▶ _Task requirements_: Show every line below where "that" can be found.

[Extracted records]
==========

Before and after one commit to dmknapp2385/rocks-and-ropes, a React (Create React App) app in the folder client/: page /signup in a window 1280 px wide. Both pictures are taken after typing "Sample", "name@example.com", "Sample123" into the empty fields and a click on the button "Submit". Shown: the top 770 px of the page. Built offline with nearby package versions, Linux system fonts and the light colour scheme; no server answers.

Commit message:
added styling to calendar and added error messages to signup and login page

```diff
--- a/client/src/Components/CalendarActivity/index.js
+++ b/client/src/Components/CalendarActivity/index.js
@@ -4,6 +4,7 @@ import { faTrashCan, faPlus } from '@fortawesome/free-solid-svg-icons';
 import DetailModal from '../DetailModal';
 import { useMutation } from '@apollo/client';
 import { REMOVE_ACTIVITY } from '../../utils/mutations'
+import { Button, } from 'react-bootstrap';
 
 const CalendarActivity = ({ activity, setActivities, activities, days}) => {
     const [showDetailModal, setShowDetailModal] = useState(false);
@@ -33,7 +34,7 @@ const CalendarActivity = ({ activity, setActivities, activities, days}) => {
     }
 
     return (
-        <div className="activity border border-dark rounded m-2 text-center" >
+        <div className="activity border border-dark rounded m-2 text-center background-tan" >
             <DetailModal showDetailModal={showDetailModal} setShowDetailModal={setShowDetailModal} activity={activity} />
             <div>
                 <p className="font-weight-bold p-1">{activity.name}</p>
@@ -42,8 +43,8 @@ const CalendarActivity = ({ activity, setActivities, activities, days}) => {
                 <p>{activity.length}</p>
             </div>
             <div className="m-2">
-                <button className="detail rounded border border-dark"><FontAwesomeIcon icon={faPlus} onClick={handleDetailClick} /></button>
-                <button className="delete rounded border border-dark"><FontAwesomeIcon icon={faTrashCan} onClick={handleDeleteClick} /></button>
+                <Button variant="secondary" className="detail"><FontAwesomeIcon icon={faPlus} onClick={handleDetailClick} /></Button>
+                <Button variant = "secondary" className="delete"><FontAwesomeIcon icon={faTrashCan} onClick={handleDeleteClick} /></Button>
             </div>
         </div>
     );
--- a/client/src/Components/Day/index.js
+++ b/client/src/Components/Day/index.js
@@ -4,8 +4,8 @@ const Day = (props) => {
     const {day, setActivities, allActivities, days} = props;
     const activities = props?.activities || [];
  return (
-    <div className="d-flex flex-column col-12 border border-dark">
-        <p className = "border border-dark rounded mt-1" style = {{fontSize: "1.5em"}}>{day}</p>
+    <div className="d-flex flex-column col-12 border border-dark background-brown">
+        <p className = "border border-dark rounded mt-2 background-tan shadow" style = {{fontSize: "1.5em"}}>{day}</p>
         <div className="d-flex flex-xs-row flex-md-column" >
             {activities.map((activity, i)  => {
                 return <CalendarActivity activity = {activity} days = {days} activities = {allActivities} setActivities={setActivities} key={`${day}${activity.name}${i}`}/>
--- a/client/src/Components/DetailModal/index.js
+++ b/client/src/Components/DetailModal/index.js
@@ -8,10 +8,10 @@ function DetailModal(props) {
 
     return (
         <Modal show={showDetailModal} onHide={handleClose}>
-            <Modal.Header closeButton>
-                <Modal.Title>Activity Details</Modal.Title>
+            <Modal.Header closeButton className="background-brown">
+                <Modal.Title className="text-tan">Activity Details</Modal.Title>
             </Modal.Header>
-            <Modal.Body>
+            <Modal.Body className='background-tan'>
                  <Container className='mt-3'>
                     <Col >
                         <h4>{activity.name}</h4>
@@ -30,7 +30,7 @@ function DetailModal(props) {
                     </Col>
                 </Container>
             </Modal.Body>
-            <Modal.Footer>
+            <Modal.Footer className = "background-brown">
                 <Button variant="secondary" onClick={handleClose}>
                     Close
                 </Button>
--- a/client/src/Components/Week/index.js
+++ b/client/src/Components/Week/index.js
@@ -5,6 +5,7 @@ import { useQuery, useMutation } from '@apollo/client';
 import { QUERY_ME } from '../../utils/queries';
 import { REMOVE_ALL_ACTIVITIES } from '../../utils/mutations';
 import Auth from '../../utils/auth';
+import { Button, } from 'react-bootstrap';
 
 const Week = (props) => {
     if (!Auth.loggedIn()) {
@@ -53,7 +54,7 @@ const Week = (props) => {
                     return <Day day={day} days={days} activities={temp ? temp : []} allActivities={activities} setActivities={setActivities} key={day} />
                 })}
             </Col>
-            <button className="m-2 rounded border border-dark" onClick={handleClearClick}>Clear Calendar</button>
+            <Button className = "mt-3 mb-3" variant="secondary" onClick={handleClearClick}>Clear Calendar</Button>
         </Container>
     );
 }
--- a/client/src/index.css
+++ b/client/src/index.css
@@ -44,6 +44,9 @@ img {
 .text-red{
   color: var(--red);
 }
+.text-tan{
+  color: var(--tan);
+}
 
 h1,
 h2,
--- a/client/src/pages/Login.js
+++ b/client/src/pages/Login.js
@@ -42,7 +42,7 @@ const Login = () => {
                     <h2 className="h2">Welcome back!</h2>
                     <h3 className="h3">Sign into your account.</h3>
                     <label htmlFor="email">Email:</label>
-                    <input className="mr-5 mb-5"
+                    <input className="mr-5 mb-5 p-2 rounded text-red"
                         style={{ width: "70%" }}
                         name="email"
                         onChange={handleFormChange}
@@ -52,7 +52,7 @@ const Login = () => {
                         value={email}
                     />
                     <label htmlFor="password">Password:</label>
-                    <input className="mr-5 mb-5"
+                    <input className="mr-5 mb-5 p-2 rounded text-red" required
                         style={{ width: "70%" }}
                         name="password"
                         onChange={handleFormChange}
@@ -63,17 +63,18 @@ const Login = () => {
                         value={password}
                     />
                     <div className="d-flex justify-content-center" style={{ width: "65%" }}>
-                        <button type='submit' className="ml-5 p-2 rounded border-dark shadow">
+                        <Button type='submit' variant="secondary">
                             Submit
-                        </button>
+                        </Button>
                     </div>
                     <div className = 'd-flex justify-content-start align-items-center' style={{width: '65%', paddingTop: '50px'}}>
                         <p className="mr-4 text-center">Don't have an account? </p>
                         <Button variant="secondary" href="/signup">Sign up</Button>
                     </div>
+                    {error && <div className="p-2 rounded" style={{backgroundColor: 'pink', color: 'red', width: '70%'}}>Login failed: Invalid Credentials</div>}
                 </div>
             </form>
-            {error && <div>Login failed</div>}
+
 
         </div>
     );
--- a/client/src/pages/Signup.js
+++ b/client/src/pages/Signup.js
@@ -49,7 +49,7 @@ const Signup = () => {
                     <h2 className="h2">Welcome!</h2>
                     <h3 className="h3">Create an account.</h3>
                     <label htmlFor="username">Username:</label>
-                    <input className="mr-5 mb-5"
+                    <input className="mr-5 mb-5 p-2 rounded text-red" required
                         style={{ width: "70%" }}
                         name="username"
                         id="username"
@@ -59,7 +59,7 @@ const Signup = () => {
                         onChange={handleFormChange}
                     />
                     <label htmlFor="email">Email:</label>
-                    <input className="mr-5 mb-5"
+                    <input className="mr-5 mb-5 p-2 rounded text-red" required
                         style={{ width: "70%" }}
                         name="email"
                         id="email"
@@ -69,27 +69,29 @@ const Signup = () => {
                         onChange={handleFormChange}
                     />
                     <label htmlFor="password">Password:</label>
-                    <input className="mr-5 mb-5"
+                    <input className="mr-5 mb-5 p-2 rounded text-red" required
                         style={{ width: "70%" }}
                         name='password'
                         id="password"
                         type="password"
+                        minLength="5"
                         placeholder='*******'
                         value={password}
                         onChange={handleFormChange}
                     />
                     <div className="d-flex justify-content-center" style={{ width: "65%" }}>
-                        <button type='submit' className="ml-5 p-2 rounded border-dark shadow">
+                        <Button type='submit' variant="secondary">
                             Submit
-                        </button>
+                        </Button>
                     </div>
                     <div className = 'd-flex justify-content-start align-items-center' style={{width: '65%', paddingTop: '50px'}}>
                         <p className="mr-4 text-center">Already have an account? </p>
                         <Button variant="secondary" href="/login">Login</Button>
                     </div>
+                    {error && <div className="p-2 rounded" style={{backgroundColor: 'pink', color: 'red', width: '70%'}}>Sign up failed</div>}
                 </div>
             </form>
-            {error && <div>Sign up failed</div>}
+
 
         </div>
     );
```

==========

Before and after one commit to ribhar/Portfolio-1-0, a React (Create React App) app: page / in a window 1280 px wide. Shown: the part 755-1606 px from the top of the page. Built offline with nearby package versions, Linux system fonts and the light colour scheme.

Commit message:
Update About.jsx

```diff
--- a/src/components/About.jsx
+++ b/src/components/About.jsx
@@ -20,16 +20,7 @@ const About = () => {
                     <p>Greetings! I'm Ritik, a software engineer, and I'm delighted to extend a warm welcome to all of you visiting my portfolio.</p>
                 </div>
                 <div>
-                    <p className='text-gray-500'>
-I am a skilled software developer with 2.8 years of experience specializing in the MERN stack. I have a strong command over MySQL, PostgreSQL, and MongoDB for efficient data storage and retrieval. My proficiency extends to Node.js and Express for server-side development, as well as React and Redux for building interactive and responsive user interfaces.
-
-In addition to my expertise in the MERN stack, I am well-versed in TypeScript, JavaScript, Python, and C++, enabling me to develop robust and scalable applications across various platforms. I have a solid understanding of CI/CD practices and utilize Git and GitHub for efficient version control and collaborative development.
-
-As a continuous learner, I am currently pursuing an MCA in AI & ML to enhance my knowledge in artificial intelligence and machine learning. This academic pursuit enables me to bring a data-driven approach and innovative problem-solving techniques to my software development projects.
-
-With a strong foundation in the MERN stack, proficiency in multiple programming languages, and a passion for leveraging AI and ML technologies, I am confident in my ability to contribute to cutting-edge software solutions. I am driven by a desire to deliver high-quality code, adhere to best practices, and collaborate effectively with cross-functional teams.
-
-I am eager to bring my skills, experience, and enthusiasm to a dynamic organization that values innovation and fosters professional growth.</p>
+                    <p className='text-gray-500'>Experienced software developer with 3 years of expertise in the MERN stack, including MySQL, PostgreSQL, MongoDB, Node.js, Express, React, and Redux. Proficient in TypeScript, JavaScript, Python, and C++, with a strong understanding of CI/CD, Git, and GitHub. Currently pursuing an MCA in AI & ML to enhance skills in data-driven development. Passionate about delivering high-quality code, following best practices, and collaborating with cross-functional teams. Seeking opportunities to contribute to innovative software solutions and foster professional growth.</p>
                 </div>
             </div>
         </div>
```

==========

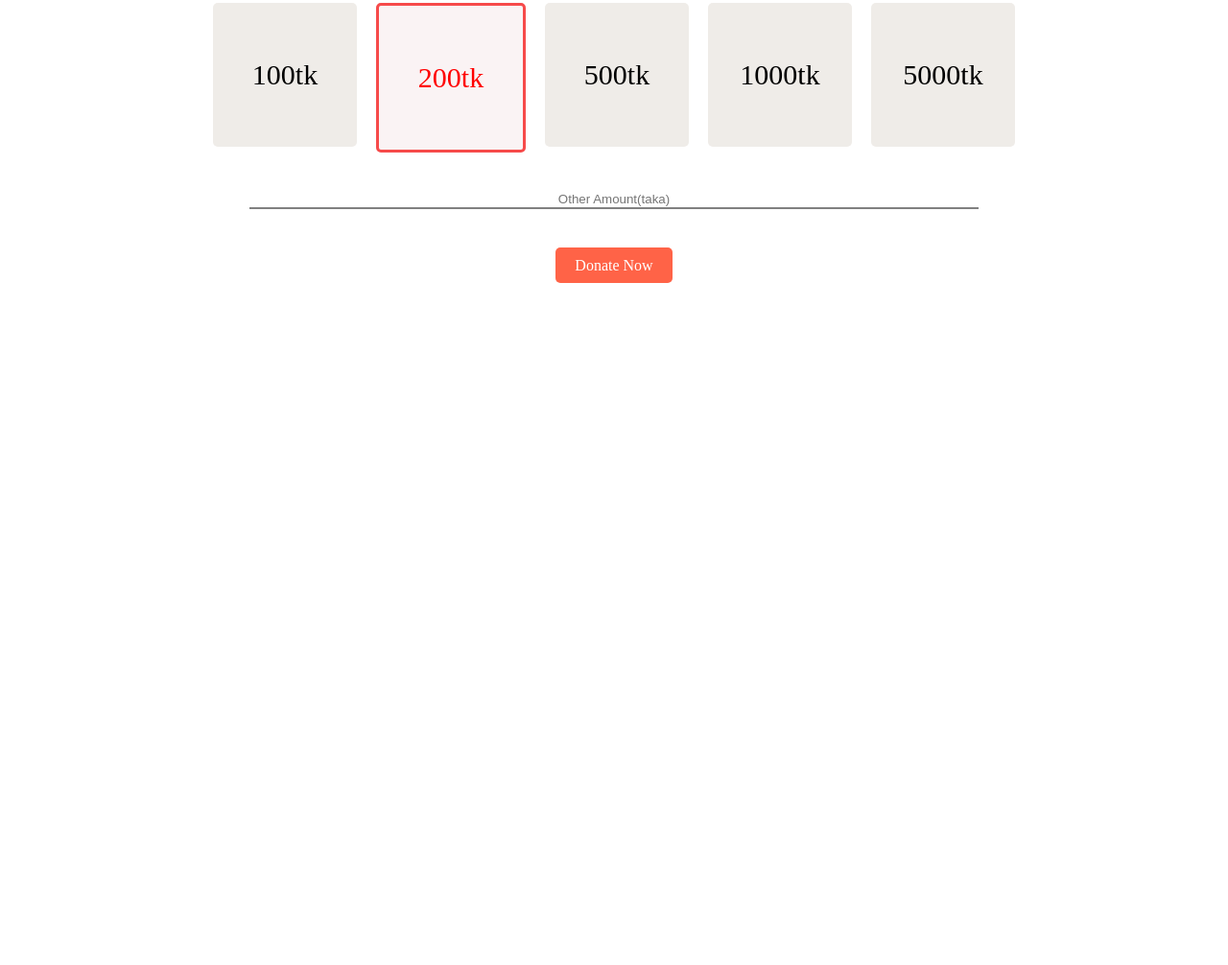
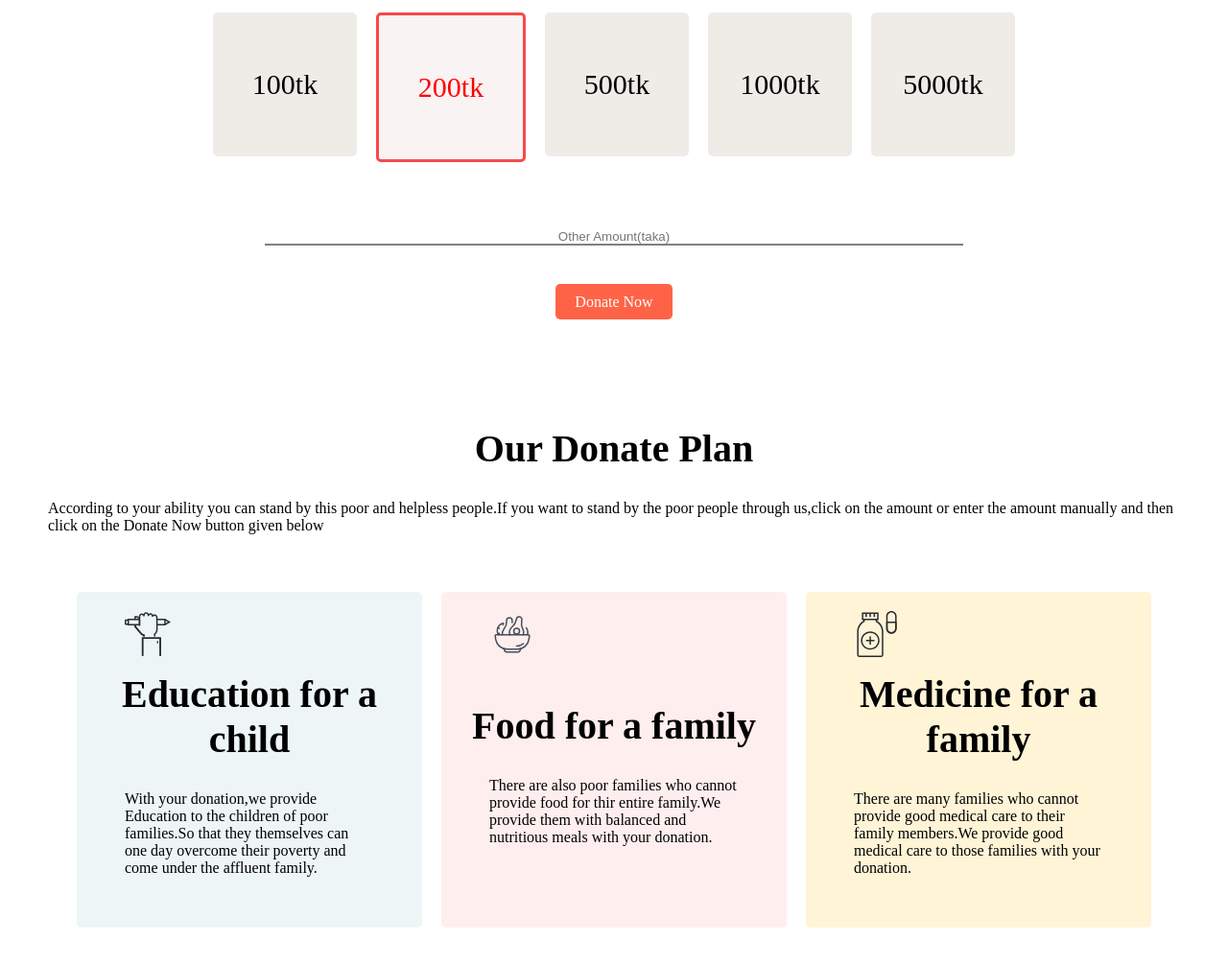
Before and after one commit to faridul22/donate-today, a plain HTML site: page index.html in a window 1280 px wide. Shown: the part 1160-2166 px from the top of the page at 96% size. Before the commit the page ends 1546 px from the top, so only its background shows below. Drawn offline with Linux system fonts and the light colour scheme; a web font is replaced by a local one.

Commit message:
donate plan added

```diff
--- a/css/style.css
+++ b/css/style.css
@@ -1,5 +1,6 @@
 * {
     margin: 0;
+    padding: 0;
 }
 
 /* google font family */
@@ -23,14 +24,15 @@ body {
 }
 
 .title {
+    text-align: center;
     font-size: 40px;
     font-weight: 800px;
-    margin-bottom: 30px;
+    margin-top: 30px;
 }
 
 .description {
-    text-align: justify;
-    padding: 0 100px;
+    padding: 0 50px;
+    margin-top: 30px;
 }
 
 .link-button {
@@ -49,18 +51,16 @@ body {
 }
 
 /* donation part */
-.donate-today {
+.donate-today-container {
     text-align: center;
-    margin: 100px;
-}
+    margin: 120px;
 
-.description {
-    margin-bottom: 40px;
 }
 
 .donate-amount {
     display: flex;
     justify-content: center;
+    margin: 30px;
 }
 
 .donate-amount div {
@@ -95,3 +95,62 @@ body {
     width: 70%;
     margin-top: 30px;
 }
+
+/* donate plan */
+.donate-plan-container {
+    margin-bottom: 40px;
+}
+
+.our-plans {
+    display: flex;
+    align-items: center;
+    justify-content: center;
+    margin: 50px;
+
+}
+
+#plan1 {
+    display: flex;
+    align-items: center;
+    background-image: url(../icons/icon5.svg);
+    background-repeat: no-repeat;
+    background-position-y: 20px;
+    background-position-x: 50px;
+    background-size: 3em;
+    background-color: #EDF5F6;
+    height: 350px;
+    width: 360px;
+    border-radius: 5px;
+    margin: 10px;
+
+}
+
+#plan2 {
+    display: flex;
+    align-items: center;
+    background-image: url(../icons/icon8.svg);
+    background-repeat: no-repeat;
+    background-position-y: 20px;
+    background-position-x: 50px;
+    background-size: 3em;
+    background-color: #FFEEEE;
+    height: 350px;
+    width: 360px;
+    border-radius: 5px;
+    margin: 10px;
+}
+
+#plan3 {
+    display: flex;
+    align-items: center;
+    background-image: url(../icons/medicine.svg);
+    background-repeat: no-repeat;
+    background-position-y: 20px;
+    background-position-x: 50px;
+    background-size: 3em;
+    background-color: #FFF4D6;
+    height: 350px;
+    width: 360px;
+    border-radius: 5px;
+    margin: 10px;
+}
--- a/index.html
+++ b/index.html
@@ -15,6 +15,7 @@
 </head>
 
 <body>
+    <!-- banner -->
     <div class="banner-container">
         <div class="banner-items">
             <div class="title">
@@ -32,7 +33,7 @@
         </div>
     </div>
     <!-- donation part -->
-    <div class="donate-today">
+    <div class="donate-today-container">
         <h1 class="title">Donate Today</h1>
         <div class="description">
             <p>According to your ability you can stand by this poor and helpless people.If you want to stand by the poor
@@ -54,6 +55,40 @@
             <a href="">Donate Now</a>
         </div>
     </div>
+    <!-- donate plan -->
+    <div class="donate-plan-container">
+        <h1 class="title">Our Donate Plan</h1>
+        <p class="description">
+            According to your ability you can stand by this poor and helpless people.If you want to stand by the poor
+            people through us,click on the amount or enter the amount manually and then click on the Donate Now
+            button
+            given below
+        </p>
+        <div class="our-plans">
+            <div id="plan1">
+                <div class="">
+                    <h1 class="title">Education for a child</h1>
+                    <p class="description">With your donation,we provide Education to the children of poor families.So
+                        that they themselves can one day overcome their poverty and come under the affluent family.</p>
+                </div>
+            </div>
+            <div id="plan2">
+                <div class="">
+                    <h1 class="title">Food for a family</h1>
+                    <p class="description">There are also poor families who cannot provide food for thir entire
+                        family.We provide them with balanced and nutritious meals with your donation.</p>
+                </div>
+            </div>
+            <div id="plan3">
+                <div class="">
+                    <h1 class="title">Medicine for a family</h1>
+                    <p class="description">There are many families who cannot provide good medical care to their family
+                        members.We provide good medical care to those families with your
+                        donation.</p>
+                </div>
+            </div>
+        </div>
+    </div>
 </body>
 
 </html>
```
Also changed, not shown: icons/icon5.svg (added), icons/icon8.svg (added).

==========

▶ _Output of the task_:
-I am eager to bring my skills, experience, and enthusiasm to a dynamic organization that values innovation and fosters professional growth.</p>
+                        that they themselves can one day overcome their poverty and come under the affluent family.</p>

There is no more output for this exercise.